The Pentagon is increasing spending to combat biological threats, such as highly toxic ricin, as U.S. spy agencies warn that a terrorist group might conduct a “limited” attack “in the next year.”
While a mass attack by foreign terrorist groups using a chemical, biological or radiological weapon in the U.S. is “unlikely” in the next 12 months, intelligence agencies “worry about a limited” attack domestically or abroad, Director of National Intelligence James Clapper told a Senate panel yesterday. He cited interest expressed in such attacks by al-Qaeda in the Arabian Peninsula, which operates in Yemen and Saudi Arabia.
American intelligence agencies judge that lone actors abroad or in the U.S. “are capable of conducting at least limited attacks in the next year,” Clapper said in written testimony submitted to the Senate Intelligence Committee before his hearing.
Culprits might include criminals or “homegrown violent extremists” who have been influenced by terror groups or literature advocating similar attacks, he said.
The threat assessment follows the Pentagon’s unveiling last week of revised budget priorities for the next five years that protect spending on programs to counter weapons of mass destruction and that increase funding in the field of biological weapons. Secretary of State Hillary Clinton warned of the threat at a biological weapons meeting in Geneva in December.
Crude but Effective
“A crude, but effective, terrorist weapon can be made by using a small sample of any number of widely available pathogens, inexpensive equipment and college-level chemistry and biology,” Clinton said. “Even as it becomes easier to develop these weapons, it remains extremely difficult -- as you know -- to detect them.”
Clinton cited what she said was a “call to arms” by al-Qaeda in the Arabian Peninsula for supporters with degrees in microbiology or chemistry to develop a weapon of mass destruction.
“That’s probably one of the reasons they’re ramping up the threat assessment for biological weapons,” said Kelsey Gregg, project manager of the Virtual Biosecurity Center at the Federation of American Scientists in Washington.
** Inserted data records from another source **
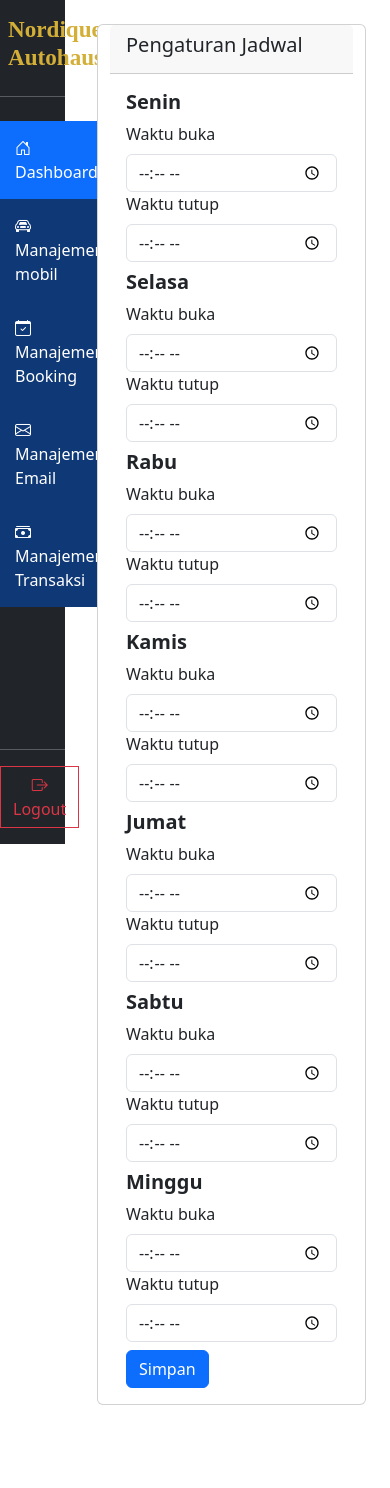
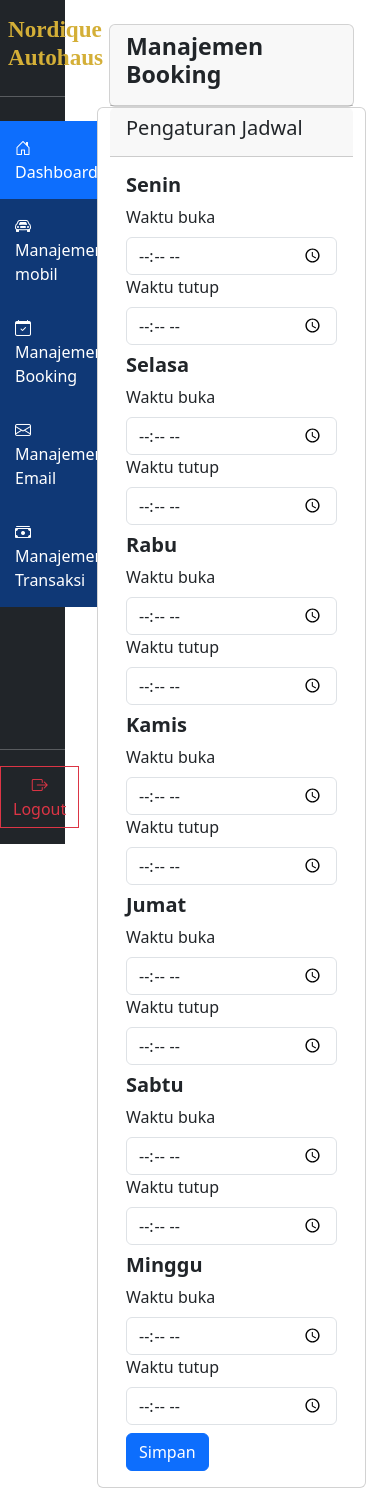
Before and after one commit to HSR777/showroom-mobil, a PHP site: page /manajemen-booking.php in a window 390 px wide. Before the commit the page ends 1405 px from the top, so only its background shows below. Run offline with PHP 8.4, Linux system fonts and the light colour scheme; the visitor is signed in with stand-in values (Sample User, id 1).

Commit message:
update manajemen mobil, booking, obuot.php

```diff
--- a/views/admin/manajemen-booking.php
+++ b/views/admin/manajemen-booking.php
@@ -26,6 +26,15 @@ if (!isset($_SESSION['admin_logged_in']) || $_SESSION['admin_logged_in'] !== tru
         <!-- Wrapper start -->
         <div class="wrapper-content col-10 container-fluid ps-5">
             <div class="row">
+                <div class="col">
+                    <div class="card">
+                        <div class="card-header">
+                            <h3 class="card-title">
+                                <b>Manajemen Booking</b>
+                            </h3>
+                        </div>
+                    </div>
+                </div>
                 <!-- card setting jadwal -->
                 <div class="col-auto card">
                     <div class="card-header">
--- a/views/admin/manajemen-mobil.php
+++ b/views/admin/manajemen-mobil.php
@@ -91,8 +91,7 @@ if (!isset($_SESSION['admin_logged_in']) || $_SESSION['admin_logged_in'] !== tru
                                                         data-tipe="<?= htmlspecialchars($car['tipe_mobil'], ENT_QUOTES) ?>"
                                                         data-deskripsi="<?= htmlspecialchars($car['deskripsi_mobil'], ENT_QUOTES) ?>"
                                                         data-harga="<?= $car['harga_mobil'] ?>"
-                                                       data-stok="<?= $car['stok_mobil'] ?>"
-                                                    >
+                                                        data-stok="<?= $car['stok_mobil'] ?>">
                                                         <i class="bi bi-pencil"></i> Edit
                                                     </a>
                                                     <a href="#" class="btn btn-outline-danger">
--- a/views/landing/about.php
+++ b/views/landing/about.php
@@ -87,4 +87,5 @@
     </footer>
     <script src="https://cdn.jsdelivr.net/npm/bootstrap@5.3.0-alpha1/dist/js/bootstrap.bundle.min.js"></script>
 </body>
+
 </html>
```
Also changed, not shown: views/admin/modal-add-mobil.php (+26 -12 lines), uploads/68241dbf44504_9672537d45ff40a308fa2df062fbb76a.jpg (added), uploads/68241dbf455f8_Used-2017-Lamborghini-Aventador-LP700-4-1675967894.jpg (added). Lines whose indentation alone changed are shown as unchanged.
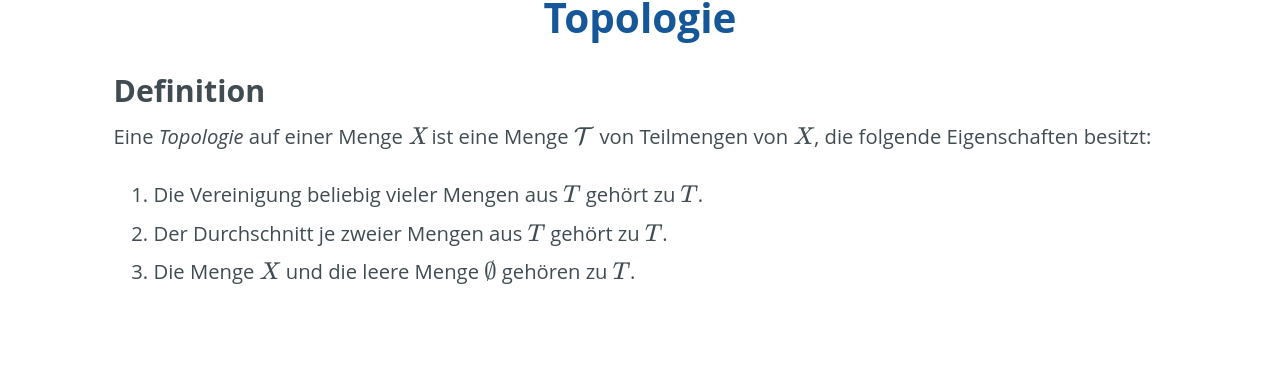
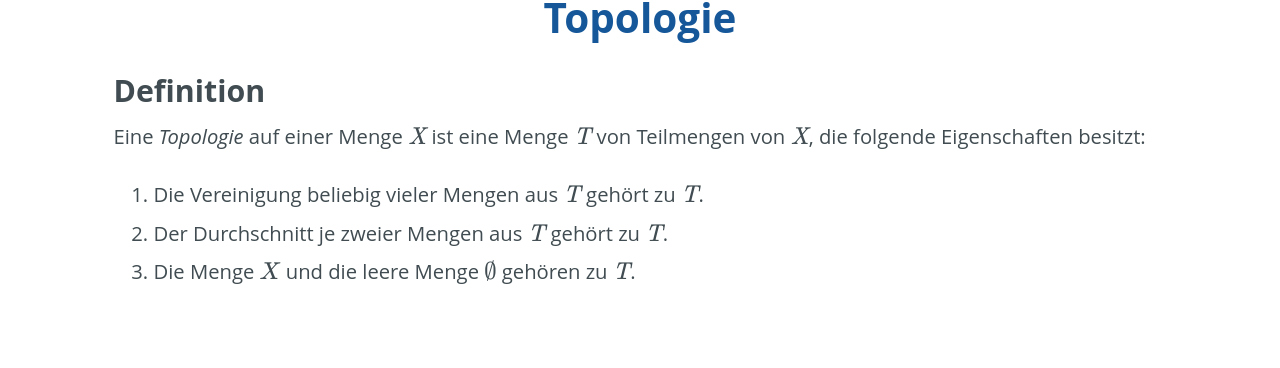
Before and after one commit to cs-LA/home, a Jekyll site: the page built from Topologie/index.md, in a window 1280 px wide. Shown: the part 119-487 px from the top of the page. Built offline with Jekyll 4.4.1, drawn with Linux system fonts in a browser that asks for light colours; our own code applies the rules of GitHub Pages for plain Markdown files.

Commit message:
Update index.md

```diff
--- a/Topologie/index.md
+++ b/Topologie/index.md
@@ -2,7 +2,7 @@
 
 ### Definition
 
-Eine *Topologie* auf einer Menge $\mathit{X}$ ist eine Menge $\mathcal{T}$ von Teilmengen von $X$, die folgende Eigenschaften besitzt:
-1. Die Vereinigung beliebig vieler Mengen aus $T$ gehört zu $T$.
-2. Der Durchschnitt je zweier Mengen aus $T$ gehört zu $T$.
-3. Die Menge $X$ und die leere Menge $\emptyset$ gehören zu $T$.
+Eine *Topologie* auf einer Menge $\mathit{X}$ ist eine Menge $\mathit{T}$ von Teilmengen von $\mathit{X}$, die folgende Eigenschaften besitzt:
+1. Die Vereinigung beliebig vieler Mengen aus $\mathit{T}$ gehört zu $\mathit{T}$.
+2. Der Durchschnitt je zweier Mengen aus $\mathit{T}$ gehört zu $\mathit{T}$.
+3. Die Menge $X$ und die leere Menge $\emptyset$ gehören zu $\mathit{T}$.
```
In contrast, last year’s joint threat assessment from U.S. intelligence agencies devoted only three sentences to the terrorist threat involving chemical, biological, radiological or nuclear weapons. It said some terror groups remain interested in acquiring the weapons and threaten to use them, and that stockpiles that were poorly secured might provide material for attacks.
Increasing Capability Worldwide
The Pentagon said the increased focus on biological defense wasn’t spurred by any specific intelligence assessment. President Barack Obama’s 2009 National Strategy for Countering Biological Threats was the impetus, said Air Force Lieutenant Colonel April Cunningham, a Pentagon spokeswoman.
“A key part of the strategy is a broad effort to increase capability worldwide to conduct effective and timely disease surveillance” and counter disease outbreaks, Cunningham said.
The Obama administration is due to release its budget recommendations on Feb. 13 for the fiscal year starting Oct. 1.
“I would put ricin at the top of the list” of threats, Gregg said. “You can get a deadly amount of it pretty easily.”
The Defense Department first revised its chemical and biological weapons programs for the year that started Oct. 1 “to increase focus on biological capabilities such as bio surveillance and medical countermeasures,” Cunningham said in an e-mailed response to questions.
Downplaying Some Aspects
She said the department now is increasing funding for the next fiscal year to expand work under the Cooperative Threat Reduction program, which involves joint work with other nations.
This year’s assessment downplays concern that countries may have supplied help in developing or obtaining weapons of mass destruction.
“We assess that no nation-states have provided WMD assistance to terrorist groups and that no non-state actors are targeting WMD sites in countries with unrest,” Clapper said in the written statement.